::: Dataset records
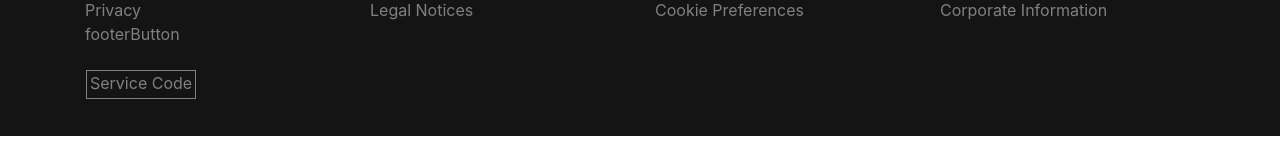
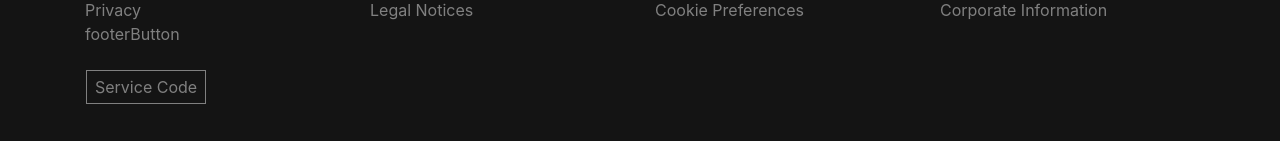
Before and after one commit to muriloalvespereira/fs-may21-netflix-m4, a React (Create React App) app: page / in a window 1280 px wide. Shown: the part 641-797 px from the top of the page. Built offline with nearby package versions, Linux system fonts and the light colour scheme; no server answers.

Commit message:
Polishing Footer

```diff
--- a/src/component/CustomFooter.jsx
+++ b/src/component/CustomFooter.jsx
@@ -44,7 +44,7 @@ const CustomFooter = () => {
 
                 </div>
             </Row>
-            <Row><div className="footerButton mt-4 ml-3">
+            <Row><div className="footerButton mt-4 ml-3 py-1 px-2">
                         Service Code
                     </div></Row>
                     <Row>
```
::::::
Task statement: Only the text of the records belongs in the answer, printed exactly and without pictures.

Written answer:
Before and after one commit to muriloalvespereira/fs-may21-netflix-m4, a React (Create React App) app: page / in a window 1280 px wide. Shown: the part 641-797 px from the top of the page. Built offline with nearby package versions, Linux system fonts and the light colour scheme; no server answers.

Commit message:
Polishing Footer

```diff
--- a/src/component/CustomFooter.jsx
+++ b/src/component/CustomFooter.jsx
@@ -44,7 +44,7 @@ const CustomFooter = () => {
 
                 </div>
             </Row>
-            <Row><div className="footerButton mt-4 ml-3">
+            <Row><div className="footerButton mt-4 ml-3 py-1 px-2">
                         Service Code
                     </div></Row>
                     <Row>
```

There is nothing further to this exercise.